“I just want to have all of my information ready when Sabes calls me and asks for my ring size,” Uggla said in reference to San Francisco Giants General Manager Brian Sabean, who signed Uggla to a minor league contract days after the former All-Star was cut by the Atlanta Braves, only to release the underperforming middle infielder 10 days later. “I’m so excited to get that World Series ring and to have been a part of something so special.”
Uggla’s visit to The Jeweler’s Bench on Trotwood Avenue shortly after sunrise on Monday morning was somewhat surprising to the 2010 Silver Slugger Award winner’s family and friends, many of whom admitted they did not have the heart to tell the unemployed nine-year veteran he was unlikely to get a World Series ring after his abbreviated stint with the Giants in 2014. That stint lasted just four games, during which Uggla was hitless in 11 at-bats, striking out six times while also committing three errors in the field.

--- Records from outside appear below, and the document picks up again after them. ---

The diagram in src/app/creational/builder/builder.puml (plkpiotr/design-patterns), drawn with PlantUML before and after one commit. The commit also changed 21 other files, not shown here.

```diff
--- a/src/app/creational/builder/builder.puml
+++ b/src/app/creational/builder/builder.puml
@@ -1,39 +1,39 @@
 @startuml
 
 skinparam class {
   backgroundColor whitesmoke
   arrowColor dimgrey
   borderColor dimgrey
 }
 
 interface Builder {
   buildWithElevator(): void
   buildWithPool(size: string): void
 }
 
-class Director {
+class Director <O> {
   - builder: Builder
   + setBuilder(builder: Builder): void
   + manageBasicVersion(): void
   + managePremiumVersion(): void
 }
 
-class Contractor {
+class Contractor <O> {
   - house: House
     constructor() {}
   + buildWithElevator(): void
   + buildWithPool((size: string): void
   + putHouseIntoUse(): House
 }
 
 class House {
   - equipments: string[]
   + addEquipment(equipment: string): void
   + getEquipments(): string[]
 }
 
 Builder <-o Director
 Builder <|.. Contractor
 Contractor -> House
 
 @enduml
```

“I just … I just couldn’t do it,” said Uggla’s boyhood friend Earl “Skeeter” McGrue. “Danny is so excited to get that ring, and I just can’t break it to him that guys whose only legitimate contribution to a team is being so bad as to spur one’s near-immediate release by that team usually don’t get rings. I mean, if they give one to Danny they might as well give one to ol’ Skeeter, right? After all, I didn’t waste 11 of their at-bats or lazily boot any groundballs.”

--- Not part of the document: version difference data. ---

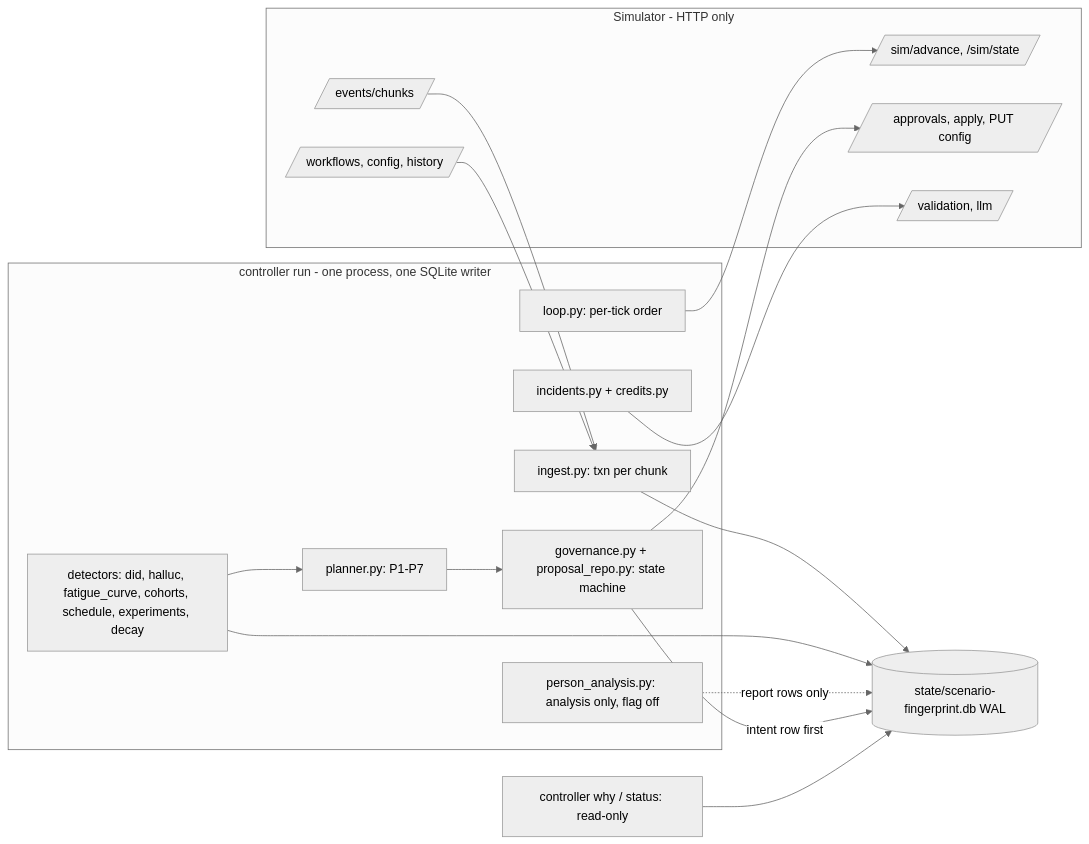
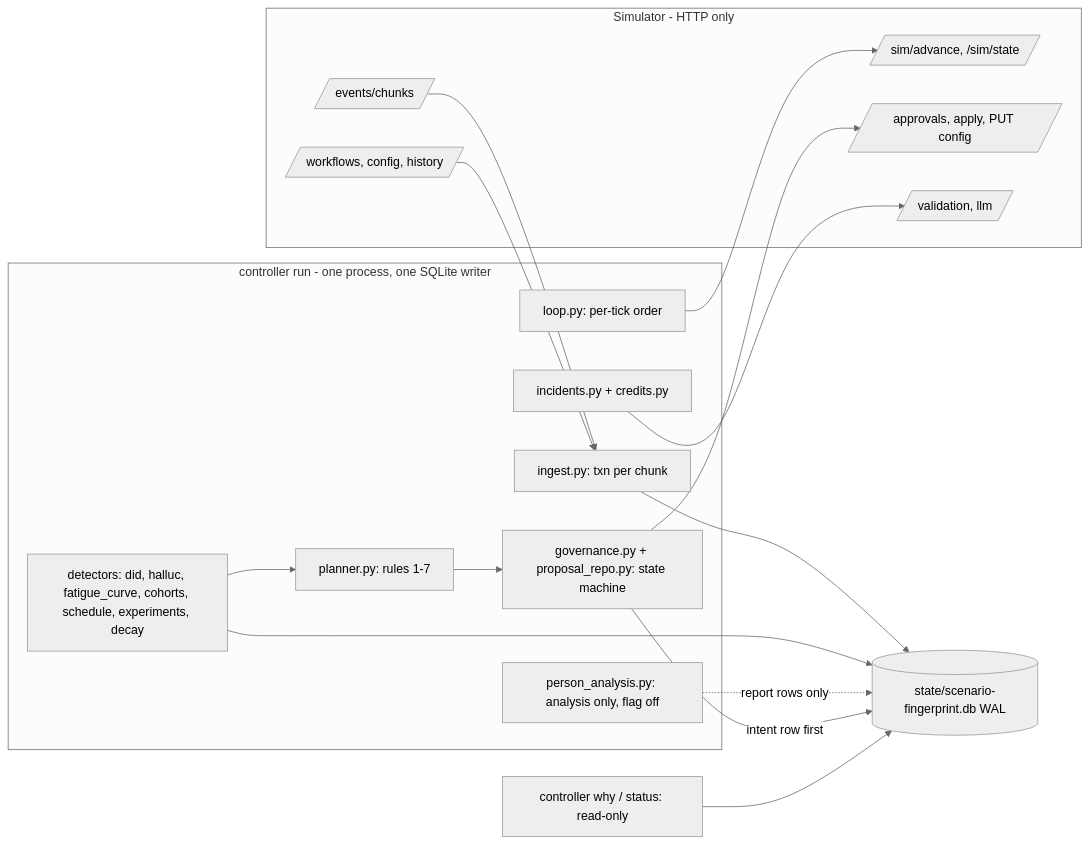
Before and after one commit to AryamannNingombam/sde-assignment-2026: the diagram in SUBMISSION.md, drawn with Mermaid (neutral theme). The commit also changed other lines of this file and 2 other files, not shown here.

````diff
--- a/SUBMISSION.md
+++ b/SUBMISSION.md
@@ -99,30 +140,30 @@
 ```mermaid
 flowchart LR
   subgraph SIM[Simulator - HTTP only]
     A[/sim/advance, /sim/state/]
     E[/events/chunks/]
     C[/workflows, config, history/]
     G[/approvals, apply, PUT config/]
     L[/validation, llm/]
   end
   subgraph CTL[controller run - one process, one SQLite writer]
     LOOP[loop.py: per-tick order]
     ING[ingest.py: txn per chunk]
     DET[detectors: did, halluc, fatigue_curve, cohorts, schedule, experiments, decay]
-    PLAN[planner.py: P1-P7]
+    PLAN[planner.py: rules 1-7]
     PA[person_analysis.py: analysis only, flag off]
     GOV[governance.py + proposal_repo.py: state machine]
     INC[incidents.py + credits.py]
   end
   DB[(state/scenario-fingerprint.db WAL)]
   LOOP --> A
   E --> ING --> DB
   C --> ING
   DET --> DB
   PA -.->|report rows only| DB
   DET --> PLAN --> GOV
   GOV -->|intent row first| DB
   GOV --> G
   INC --> L
   AUD[controller why / status: read-only] --> DB
 ```
````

Reports of Uggla’s excitement come at the onset of Major League Baseball’s much-hyped “Hot Stove” season, when free agents visit potential suitors and rosters begin to take shape for the coming season. But none of the considerable buzz generated by an already memorable offseason, in which Marlins outfielder Giancarlo Stanton signed a record contract worth a reported $325 million, has thus far focused on Uggla, whose batting average has failed to crack .180 in each of the last three seasons.
“I think this delusional act of being fitted for a championship ring no one in their right mind would consider awarding him might be Dan’s way of sheltering himself from the fact that no teams appear to desire his services,” said noted sports psychologist and longtime Atlanta Braves fan Dr. E. Carlton Hargitay. “Much like a sharply hit yet playable grounder to his left, a slow dribbler hit directly to him or a relatively routine double play ball up the middle, the demise of Dan’s once-promising yet clearly and foolishly overvalued career appears to be more than he can handle. So he’s doing in life what he did so often on the field: making an error, this time in judgment, that others, especially those who are making far less money and who are much less likely to negate the fruitful efforts of their teammates with sloppy fielding and undisciplined hitting, would not make.”
But Uggla, who has struck out at least 150 times in six of his nine big-league seasons, remains steadfast in his unreasonable belief that he will one day return to his previous All-Star form, a comeback the 34-year-old former 11th round draft pick of the Arizona Diamondbacks feels will be fueled by a fashion accessory he is certain the Giants will be shipping his way come springtime.
“A World Series ring has a way of commanding respect and fueling confidence,” said Uggla, who has more career strikeouts than hits. “And it’s just the boost I need to get back to flubbing grounders, killing rallies and just being the Dan Uggla the Braves so deeply regret signing to such a lengthy and financially crippling contract extension.”